▸ **TASK TO CARRY OUT**: I need every line that includes the word "notebook" copied from the material.

-------- DATA TO PROCESS --------

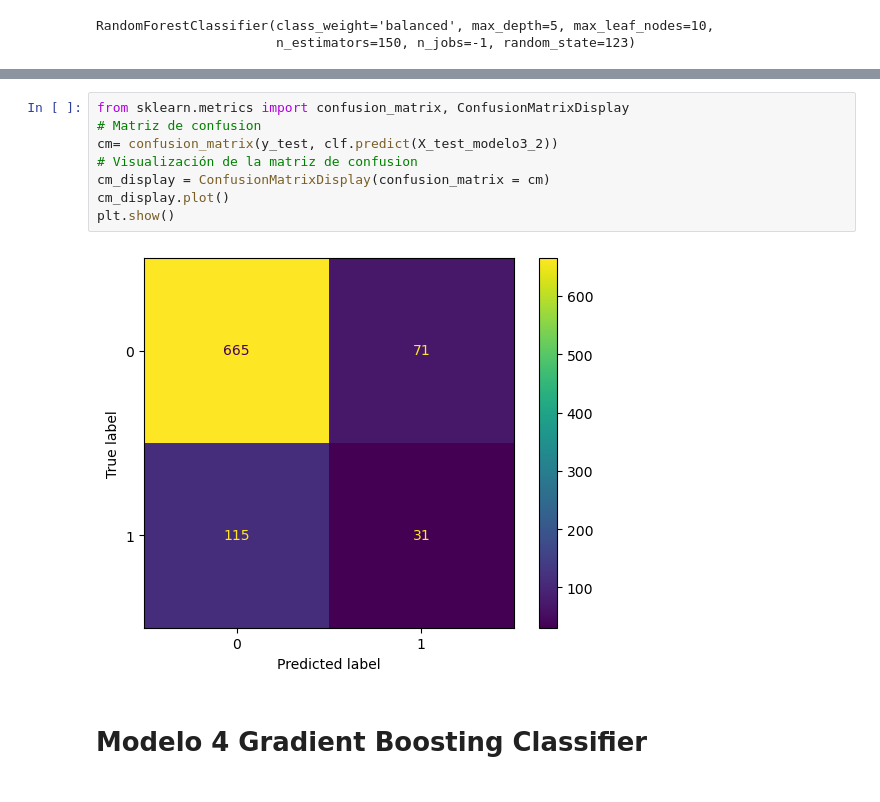
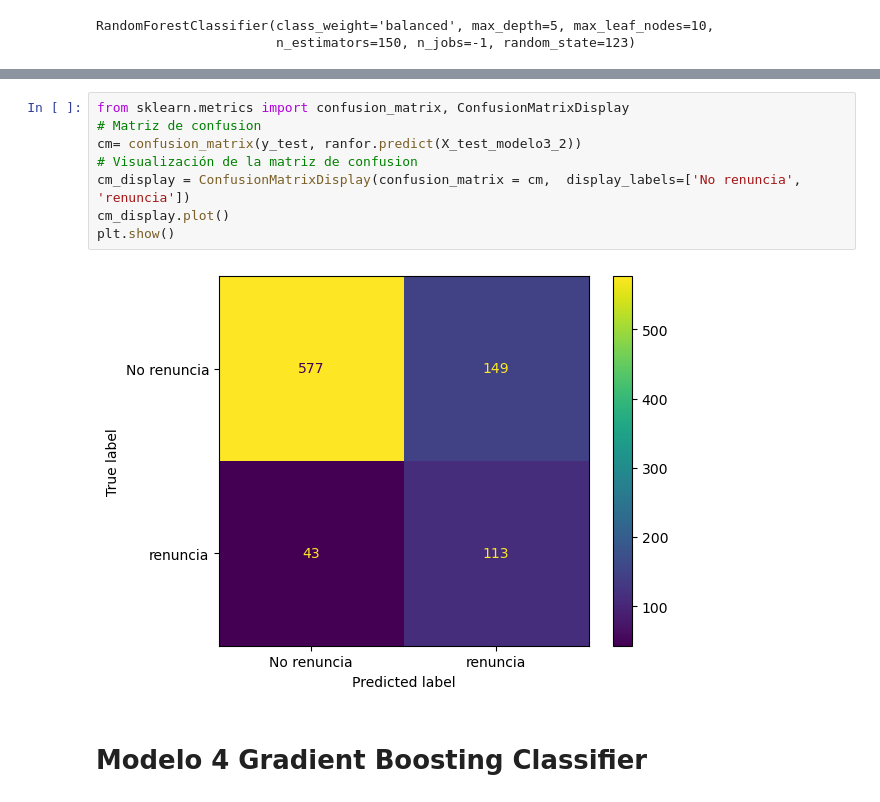
Before and after one commit to CamiloLoaiza12/Analitica2_trabajo1, a Jupyter notebook: Selección_de_variables_y_regularización.ipynb, the cells around one changed output, grey strips where cells are left out. Drawn from its saved outputs; the diff is of its cells as text.

```diff
--- a/Selección_de_variables_y_regularización.ipynb
+++ b/Selección_de_variables_y_regularización.ipynb
@@ -756,13 +735,13 @@ weighted avg       0.84      0.80      0.82       882
 # %%
 from sklearn.metrics import confusion_matrix, ConfusionMatrixDisplay
 # Matriz de confusion
-cm= confusion_matrix(y_test, clf.predict(X_test_modelo3_2))
+cm= confusion_matrix(y_test, ranfor.predict(X_test_modelo3_2))
 # Visualización de la matriz de confusion
-cm_display = ConfusionMatrixDisplay(confusion_matrix = cm)
+cm_display = ConfusionMatrixDisplay(confusion_matrix = cm,  display_labels=['No renuncia', 'renuncia'])
 cm_display.plot()
 plt.show()
 # %% [output]
-[figure, old version]
+[figure, new version]
 # %% [markdown]
 # Modelo 4 Gradient Boosting Classifier
 # %% [markdown]
```
Also changed, not shown: parts of 47 cells of this notebook, 1 other file.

--------

▸ **SOLUTION TO THE EXERCISE**:
Before and after one commit to CamiloLoaiza12/Analitica2_trabajo1, a Jupyter notebook: Selección_de_variables_y_regularización.ipynb, the cells around one changed output, grey strips where cells are left out. Drawn from its saved outputs; the diff is of its cells as text.
Also changed, not shown: parts of 47 cells of this notebook, 1 other file.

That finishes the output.